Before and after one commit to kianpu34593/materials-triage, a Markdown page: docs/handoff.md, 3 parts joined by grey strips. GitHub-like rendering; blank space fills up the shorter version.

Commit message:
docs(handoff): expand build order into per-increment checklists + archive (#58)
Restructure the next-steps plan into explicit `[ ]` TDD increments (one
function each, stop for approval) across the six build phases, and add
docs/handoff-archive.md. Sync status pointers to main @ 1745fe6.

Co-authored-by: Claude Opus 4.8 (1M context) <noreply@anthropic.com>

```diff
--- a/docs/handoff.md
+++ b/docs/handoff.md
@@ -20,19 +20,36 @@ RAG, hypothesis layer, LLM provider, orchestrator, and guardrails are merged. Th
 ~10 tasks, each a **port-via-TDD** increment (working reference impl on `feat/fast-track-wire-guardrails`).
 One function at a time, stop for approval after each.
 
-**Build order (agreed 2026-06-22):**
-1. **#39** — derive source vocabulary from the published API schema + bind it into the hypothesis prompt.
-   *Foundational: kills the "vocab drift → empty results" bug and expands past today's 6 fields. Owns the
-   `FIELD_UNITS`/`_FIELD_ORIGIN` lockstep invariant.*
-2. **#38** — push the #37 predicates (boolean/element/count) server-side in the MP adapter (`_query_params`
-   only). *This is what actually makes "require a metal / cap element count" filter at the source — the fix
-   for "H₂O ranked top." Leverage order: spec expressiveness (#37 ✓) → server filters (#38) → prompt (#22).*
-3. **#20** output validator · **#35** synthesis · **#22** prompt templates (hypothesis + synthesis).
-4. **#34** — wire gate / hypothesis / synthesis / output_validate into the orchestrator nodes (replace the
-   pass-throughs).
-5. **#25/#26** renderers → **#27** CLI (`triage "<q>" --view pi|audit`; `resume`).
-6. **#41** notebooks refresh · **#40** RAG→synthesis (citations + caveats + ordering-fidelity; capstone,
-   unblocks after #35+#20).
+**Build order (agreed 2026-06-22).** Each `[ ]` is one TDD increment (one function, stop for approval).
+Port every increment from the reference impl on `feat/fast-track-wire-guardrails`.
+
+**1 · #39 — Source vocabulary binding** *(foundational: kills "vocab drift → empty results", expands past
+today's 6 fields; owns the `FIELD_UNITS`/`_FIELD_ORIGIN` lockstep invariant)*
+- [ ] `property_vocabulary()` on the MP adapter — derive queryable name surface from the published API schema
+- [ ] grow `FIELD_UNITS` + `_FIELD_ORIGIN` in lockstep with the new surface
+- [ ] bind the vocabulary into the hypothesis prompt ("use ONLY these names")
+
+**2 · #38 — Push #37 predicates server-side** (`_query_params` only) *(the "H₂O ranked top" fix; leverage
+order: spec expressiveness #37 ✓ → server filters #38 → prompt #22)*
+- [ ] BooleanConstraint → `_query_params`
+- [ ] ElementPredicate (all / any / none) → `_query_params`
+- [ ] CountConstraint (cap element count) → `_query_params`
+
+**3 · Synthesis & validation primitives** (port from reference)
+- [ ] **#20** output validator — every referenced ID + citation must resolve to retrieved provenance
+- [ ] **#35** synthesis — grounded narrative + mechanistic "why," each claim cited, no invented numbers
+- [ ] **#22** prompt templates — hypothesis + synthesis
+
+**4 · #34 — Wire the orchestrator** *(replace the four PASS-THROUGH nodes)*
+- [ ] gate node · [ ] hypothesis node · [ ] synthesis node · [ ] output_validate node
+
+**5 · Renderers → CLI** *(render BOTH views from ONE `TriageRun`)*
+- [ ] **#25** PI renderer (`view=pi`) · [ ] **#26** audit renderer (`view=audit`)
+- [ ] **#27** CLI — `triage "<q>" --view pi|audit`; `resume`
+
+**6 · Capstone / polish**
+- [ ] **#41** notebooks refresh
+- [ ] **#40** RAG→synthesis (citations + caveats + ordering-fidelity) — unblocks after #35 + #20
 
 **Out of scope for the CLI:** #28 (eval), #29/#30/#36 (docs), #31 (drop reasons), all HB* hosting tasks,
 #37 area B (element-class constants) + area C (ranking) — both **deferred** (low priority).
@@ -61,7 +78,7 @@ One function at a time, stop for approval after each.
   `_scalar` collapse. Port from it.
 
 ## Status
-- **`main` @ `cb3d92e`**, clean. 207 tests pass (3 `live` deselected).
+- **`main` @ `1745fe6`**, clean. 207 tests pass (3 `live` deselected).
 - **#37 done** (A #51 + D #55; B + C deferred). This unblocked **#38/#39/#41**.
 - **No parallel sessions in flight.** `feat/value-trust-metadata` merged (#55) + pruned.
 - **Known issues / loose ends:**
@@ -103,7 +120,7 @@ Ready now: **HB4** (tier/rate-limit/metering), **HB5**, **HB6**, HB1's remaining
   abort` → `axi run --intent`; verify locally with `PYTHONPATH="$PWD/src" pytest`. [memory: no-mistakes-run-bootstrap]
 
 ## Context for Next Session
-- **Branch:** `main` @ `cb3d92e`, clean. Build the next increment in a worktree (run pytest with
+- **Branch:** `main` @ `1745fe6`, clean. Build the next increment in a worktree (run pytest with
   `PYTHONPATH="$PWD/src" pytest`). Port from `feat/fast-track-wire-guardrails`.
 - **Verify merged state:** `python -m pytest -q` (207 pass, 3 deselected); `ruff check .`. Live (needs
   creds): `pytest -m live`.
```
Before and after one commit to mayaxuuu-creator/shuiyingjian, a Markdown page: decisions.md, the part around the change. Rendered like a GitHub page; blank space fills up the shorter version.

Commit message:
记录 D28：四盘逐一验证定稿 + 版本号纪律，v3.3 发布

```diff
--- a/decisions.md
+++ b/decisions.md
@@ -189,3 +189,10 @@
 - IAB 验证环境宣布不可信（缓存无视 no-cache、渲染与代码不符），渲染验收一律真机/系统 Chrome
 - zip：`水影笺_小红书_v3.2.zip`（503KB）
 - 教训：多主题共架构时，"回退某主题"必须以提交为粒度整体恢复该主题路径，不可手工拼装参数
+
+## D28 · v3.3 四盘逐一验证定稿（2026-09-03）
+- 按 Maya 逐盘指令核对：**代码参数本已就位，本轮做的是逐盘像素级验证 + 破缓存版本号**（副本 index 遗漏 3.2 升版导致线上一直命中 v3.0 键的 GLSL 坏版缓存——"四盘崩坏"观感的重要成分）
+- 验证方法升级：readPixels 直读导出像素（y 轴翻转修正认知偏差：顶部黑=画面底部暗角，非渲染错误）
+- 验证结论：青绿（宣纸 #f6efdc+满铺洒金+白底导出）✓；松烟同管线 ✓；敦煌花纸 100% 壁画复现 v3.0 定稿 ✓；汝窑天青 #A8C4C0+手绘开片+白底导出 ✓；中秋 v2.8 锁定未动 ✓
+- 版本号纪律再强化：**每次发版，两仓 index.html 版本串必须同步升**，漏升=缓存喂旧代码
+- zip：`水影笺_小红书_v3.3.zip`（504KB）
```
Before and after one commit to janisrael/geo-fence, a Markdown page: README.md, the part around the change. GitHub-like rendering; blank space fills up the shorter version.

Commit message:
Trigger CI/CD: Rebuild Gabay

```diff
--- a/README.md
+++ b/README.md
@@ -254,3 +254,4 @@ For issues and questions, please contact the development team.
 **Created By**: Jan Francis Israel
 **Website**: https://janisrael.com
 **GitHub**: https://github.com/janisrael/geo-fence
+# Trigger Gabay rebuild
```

+-------+

#### Activity
Above are the entries; copy out every line among them that contains the word "feat".

#### The completed task
 ~10 tasks, each a **port-via-TDD** increment (working reference impl on `feat/fast-track-wire-guardrails`).
+Port every increment from the reference impl on `feat/fast-track-wire-guardrails`.
 - **No parallel sessions in flight.** `feat/value-trust-metadata` merged (#55) + pruned.
   `PYTHONPATH="$PWD/src" pytest`). Port from `feat/fast-track-wire-guardrails`.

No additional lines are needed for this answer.